“At the IMF, we focus on sound macroeconomic fundamentals, so that economies can grow and provide more opportunities to their people. But we also look at inequality because it undermines social cohesion, and it also affects productivity and growth. In that regard, we have learned important lessons on the role of social safety nets. We hope to recast them into social safety ropes; to help people help themselves. On the role of labor markets and financial inclusion, we pay particular attention to participation of women in the labor force. We also have a policy that establishes a floor for social spending in our programs, so that resources for education and health, which are key social objectives, can be protected.

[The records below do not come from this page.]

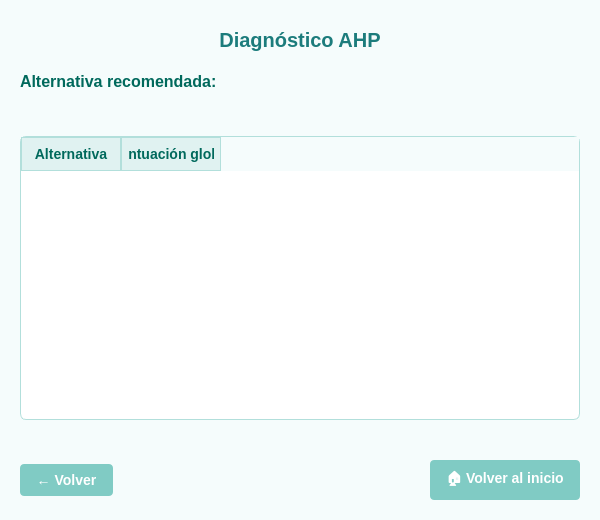
First picture: the form in Desktop/ASIA_HAR_DESKTOP/ui/resources/chosenAlternative.ui, repository ahg00048/ASIA_HAR_PARA_EL_DIAGNOSTICO, before the edit.
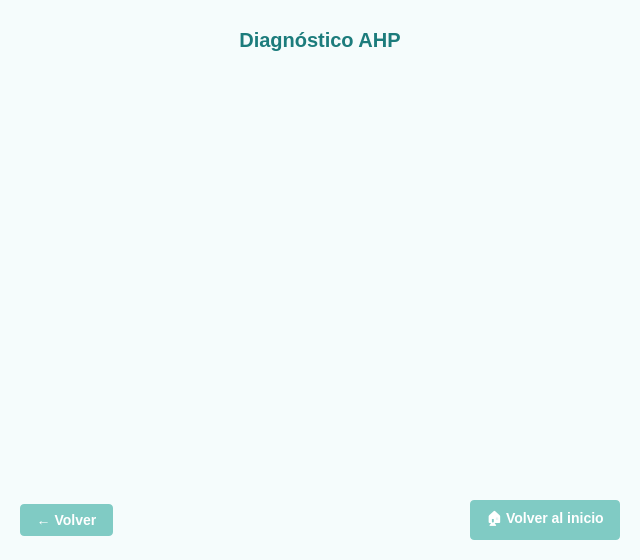
Second picture: the form after the edit.

What changed in the file:
```diff
--- a/Desktop/ASIA_HAR_DESKTOP/ui/resources/chosenAlternative.ui
+++ b/Desktop/ASIA_HAR_DESKTOP/ui/resources/chosenAlternative.ui
@@ -6,8 +6,8 @@
    <rect>
     <x>0</x>
     <y>0</y>
-    <width>600</width>
-    <height>520</height>
+    <width>640</width>
+    <height>560</height>
    </rect>
   </property>
   <property name="windowTitle">
@@ -27,10 +27,31 @@
         color: #1C7C7C;
         padding: 8px;
     }
-    QLabel#subtitleLabel {
+    QScrollArea {
+        border: none;
+        background-color: transparent;
+    }
+    QGroupBox {
+        background-color: #FFFFFF;
+        border: 1px solid #B2DFDB;
+        border-radius: 8px;
+        margin-top: 12px;
+        padding-top: 16px;
+        font-weight: bold;
+        color: #00695C;
+    }
+    QGroupBox::title {
+        subcontrol-origin: margin;
+        subcontrol-position: top left;
+        padding: 4px 12px;
+        background-color: #E0F2F1;
+        border-radius: 4px;
+        color: #004D40;
+    }
+    QLabel#bestAlternativeLabel {
         font-size: 16px;
         font-weight: bold;
-        color: #00695C;
+        color: #009688;
     }
     QTableWidget {
         background-color: #FFFFFF;
@@ -102,45 +123,28 @@
     </widget>
    </item>
    <item>
-    <widget class="QLabel" name="subtitleLabel">
-     <property name="text">
-      <string>Alternativa recomendada:</string>
-     </property>
-     <property name="alignment">
-      <set>Qt::AlignLeft</set>
-     </property>
-    </widget>
-   </item>
-   <item>
-    <widget class="QLabel" name="bestAlternativeLabel">
-     <property name="text">
-      <string/>
-     </property>
-     <property name="styleSheet">
-      <string>font-size: 18px; font-weight: bold; color: #009688;</string>
-     </property>
-    </widget>
-   </item>
-   <item>
-    <widget class="QTableWidget" name="resultsTable">
-     <property name="columnCount">
-      <number>2</number>
-     </property>
-     <attribute name="horizontalHeaderVisible">
+    <widget class="QScrollArea" name="scrollArea">
+     <property name="widgetResizable">
       <bool>true</bool>
-     </attribute>
-     <column>
-      <property name="text">
-       <string>Alternativa</string>
+     </property>
+     <widget class="QWidget" name="resultsContainer">
+      <property name="geometry">
+       <rect>
+        <x>0</x>
+        <y>0</y>
+        <width>600</width>
+        <height>400</height>
+       </rect>
       </property>
-     </column>
-     <column>
-      <property name="text">
-       <string>Puntuación global</string>
-      </property>
-     </column>
+      <layout class="QVBoxLayout" name="resultsLayout">
+       <property name="spacing">
+        <number>16</number>
+       </property>
+      </layout>
+     </widget>
     </widget>
    </item>
+   <!-- Etiqueta global de consistencia de criterios -->
    <item>
     <widget class="QLabel" name="consistencyLabel">
      <property name="text">
```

I want to also stress the importance of an integrated world economy, because we know trade is good for all countries, but it is particularly good for low-income countries. At the Fund, we take to heart what opportunities there are that we need to capture. Obviously, artificial intelligence is an opportunity. But it is also a risk to increased inequality if it’s not handled right.

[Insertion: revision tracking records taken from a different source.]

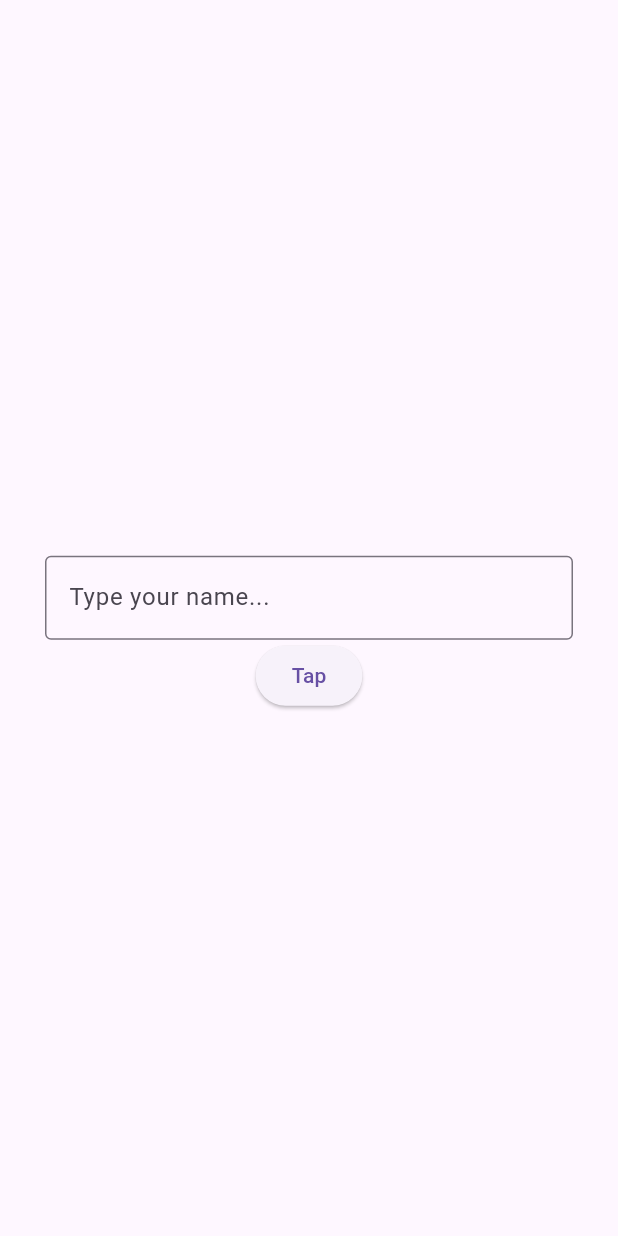
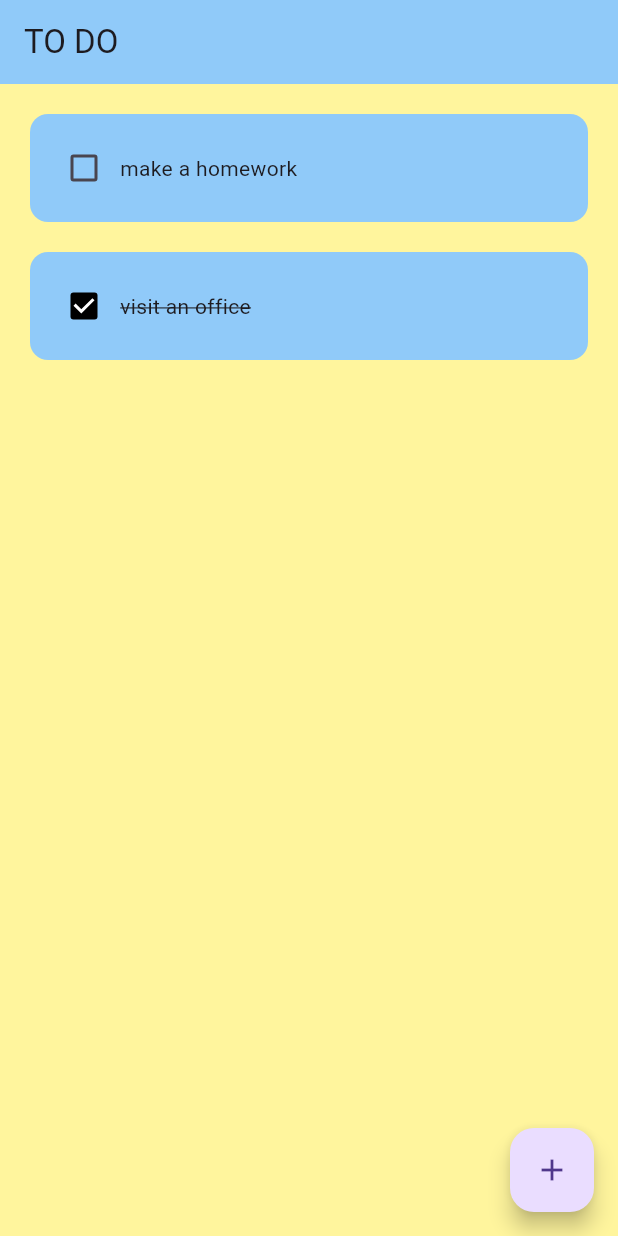
Before and after one commit to ih0r-d/flutter3-demo, a Flutter app: the screen it shows after launch, on a phone screen of 412 x 824 dp. Run offline on Flutter 3.47's test engine with Material 3 defaults, Android fonts, the phone set to English and light mode, and no system bars; drawn by our look-alikes of flutter_slidable.

Commit message:
implementation todo app

```diff
--- /dev/null
+++ b/lib/components/todo_tile.dart
@@ -0,0 +1,58 @@
+import 'package:flutter/material.dart';
+import 'package:flutter_slidable/flutter_slidable.dart';
+
+class ToDoItem extends StatelessWidget {
+  final String taskName;
+  final bool taskCompleted;
+  Function(bool?)? onChanged;
+  Function(BuildContext)? onRemove;
+
+  ToDoItem(
+      {super.key,
+      required this.taskName,
+      required this.taskCompleted,
+      required this.onChanged,
+      required this.onRemove
+      });
+
+  @override
+  Widget build(BuildContext context) {
+    return Padding(
+      padding: const EdgeInsets.only(left: 20.0, right: 20.0, top: 20.0),
+      child: Slidable(
+        endActionPane: ActionPane(
+          motion: const StretchMotion(),
+          children: [
+            SlidableAction(
+              onPressed: onRemove,
+              icon: Icons.delete,
+              backgroundColor: Colors.red.shade300,
+              borderRadius: BorderRadius.circular(10),
+            )
+          ],
+        ),
+        child: Container(
+          padding: const EdgeInsets.all(12),
+          decoration: BoxDecoration(
+              color: Colors.blue[200], borderRadius: BorderRadius.circular(12)),
+          child: Row(
+            children: [
+              Checkbox(
+                value: taskCompleted,
+                onChanged: onChanged,
+                activeColor: Colors.black,
+              ),
+              Text(
+                taskName,
+                style: TextStyle(
+                    decoration: taskCompleted
+                        ? TextDecoration.lineThrough
+                        : TextDecoration.none),
+              )
+            ],
+          ),
+        ),
+      ),
+    );
+  }
+}
--- a/lib/main.dart
+++ b/lib/main.dart
@@ -1,4 +1,4 @@
-import 'package:beginner/pages/todo.dart';
+import 'package:beginner/pages/home.dart';
 import 'package:flutter/material.dart';
 
 void main() {
@@ -13,9 +13,13 @@ class MyApp extends StatelessWidget {
   Widget build(BuildContext context) {
     return  MaterialApp(
       debugShowCheckedModeBanner: false,
+      // theme: ThemeData(primarySwatch: Colors.yellow),
+      // theme: ThemeData(
+      //   primarySwatch: Colors.yellow
+      // ),
       initialRoute: '/',
       routes: {
-        '/': (context) => const ToDoScreen(),
+        '/': (context) => const HomeScreen(),
       },
     );
   }
--- /dev/null
+++ b/lib/pages/home.dart
@@ -0,0 +1,79 @@
+import 'package:beginner/components/dialog_box.dart';
+import 'package:beginner/components/todo_tile.dart';
+import 'package:flutter/material.dart';
+
+class HomeScreen extends StatefulWidget {
+  const HomeScreen({super.key});
+
+  @override
+  State<HomeScreen> createState() => _HomeScreenState();
+}
+
+class _HomeScreenState extends State<HomeScreen> {
+
+  final _controller = TextEditingController();
+
+  // list of tasks
+  List todos = [
+    ["make a homework", false],
+    ["visit an office", true]
+  ];
+
+  void checkBoxChanged(bool? value, int index) {
+    setState(() {
+      todos[index][1] = !todos[index][1];
+    });
+  }
+
+  void saveNewTask(){
+    setState(() {
+      todos.add([_controller.text, false]);
+    });
+    Navigator.of(context).pop();
+  }
+
+  void createNewTask(){
+    showDialog(
+        context: context,
+        builder: (context) {
+          return DialogBox(
+            controller: _controller,
+            onSave: saveNewTask,
+            onCancel: () => Navigator.of(context).pop(),
+          );
+        });
+  }
+
+  void removeTask(int index){
+    setState(() {
+      todos.removeAt(index);
+    });
+  }
+
+  @override
+  Widget build(BuildContext context) {
+    return Scaffold(
+      backgroundColor: Colors.yellow[200],
+      appBar: AppBar(
+        backgroundColor: Colors.blue[200],
+        title: const Text("TO DO"),
+        elevation: 0,
+      ),
+      floatingActionButton: FloatingActionButton(
+        onPressed: () => createNewTask(),
+        child: const Icon(Icons.add),
+      ),
+      body: ListView.builder(
+        itemCount: todos.length,
+        itemBuilder: (context, index) {
+          return ToDoItem(
+            taskName: todos[index][0],
+            taskCompleted: todos[index][1],
+            onChanged: (value) => checkBoxChanged(value, index),
+            onRemove: (context) => removeTask,
+          );
+        },
+      ),
+    );
+  }
+}
--- a/lib/pages/todo.dart
+++ /dev/null
@@ -1,51 +0,0 @@
-import 'package:flutter/material.dart';
-
-class ToDoScreen extends StatefulWidget {
-  const ToDoScreen({super.key});
-
-  @override
-  State<ToDoScreen> createState() => _ToDoScreenState();
-}
-
-class _ToDoScreenState extends State<ToDoScreen> {
-  //text editing controller to get access to what the user typed
-
-  TextEditingController textEditingController = TextEditingController();
-
-  String greetingMsg = "";
-
-  void _greetUser() {
-    // print(textEditingController.text);
-    setState(() {
-      greetingMsg = "Hello, ${textEditingController.text}";
-    });
-  }
-
-
-  @override
-  Widget build(BuildContext context) {
-    return Scaffold(
-      body: Center(
-        child: Padding(
-          padding: const EdgeInsets.all(30),
-          child: Column(
-            mainAxisAlignment: MainAxisAlignment.center,
-            children: [
-              Text(greetingMsg),
-              TextField(
-                controller: textEditingController,
-                decoration: const InputDecoration(
-                  border: OutlineInputBorder(),
-                  hintText: "Type your name..."
-                ),
-              ),
-              ElevatedButton(onPressed: _greetUser, child: Text("Tap"))
-            ],
-          ),
-        ),
-      ),
-    );
-  }
-
-
-}
--- a/pubspec.yaml
+++ b/pubspec.yaml
@@ -30,6 +30,8 @@ environment:
 dependencies:
   flutter:
     sdk: flutter
+
+  flutter_slidable: ^1.2.0
 
 
   # The following adds the Cupertino Icons font to your application.
```
Also changed, not shown: lib/components/button.dart (added, +18 -0 lines), lib/components/dialog_box.dart (added, +45 -0 lines), pubspec.lock.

Finally, data. Better data means better policies. We play a big role in the G20 Data Gaps Initiative, including on this topic – how to provide comprehensive data to address inequality.”

Financing for development and debt

“I thank the Presidency for highlighting financing for development as the challenge of our time. Unfortunately, we are losing ground rather than gaining. We need an extraordinary package of domestic actions and external support.

On the domestic policy front, we at the IMF work in strong partnership with the World Bank and other organizations to help our members put in place sound macroeconomic fundamentals. This allows them to achieve higher growth rates and improve standards of living. We are taking to heart the significance of domestic resource mobilization, the most important source of financial capacity of countries to help their people. Together with the World Bank, we have started a large domestic resource mobilization initiative, in which we will help our members comprehensively address how to increase resources in the public purse, how to use this money most effectively, how to give the financial sector confidence so that savings can turn into productive investment, and how to build domestic capital markets to increase the efficiency and effectiveness of every penny.

With respect to external support, our role is to be there for members that need balance of payments support, and I want to thank members of the G20 for helping to make the IMF financially stronger by supporting a 50 percent quota increase at the Annual Meetings in Marrakech. We now need our member countries to finalize domestic procedures to bring it into effect. With the contributions to our Poverty Reduction and Growth Trust (PRGT) subsidy and loan accounts, we have met our first-stage fundraising goal in Marrakech. And the $40 billion pledged for the Resilience and Sustainability Trust (RST) is now delivering 17 programs in one short year. We are working very effectively with the multilateral development banks – the World Bank, the Inter-American Development Bank, the other development institutions – because we recognize that only together, we can make a stronger impact.

Finally, on debt, as we heard from many, high debt service is a problem for a number of highly vulnerable countries, constraining resources that could go to development. I applaud the efforts that have be put in so far by G20 members to make the Common Framework deliver. We now have four countries undertaking debt restructuring, each one faster than the previous one. I am committed to help advance the work on addressing debt vulnerabilities through the Global Sovereign Debt Roundtable so that we better address issues like timeliness, predictability, and comparability of treatment. Together we can make the difference.”

Leave a Comment

Your email address will not be published. Required fields are marked *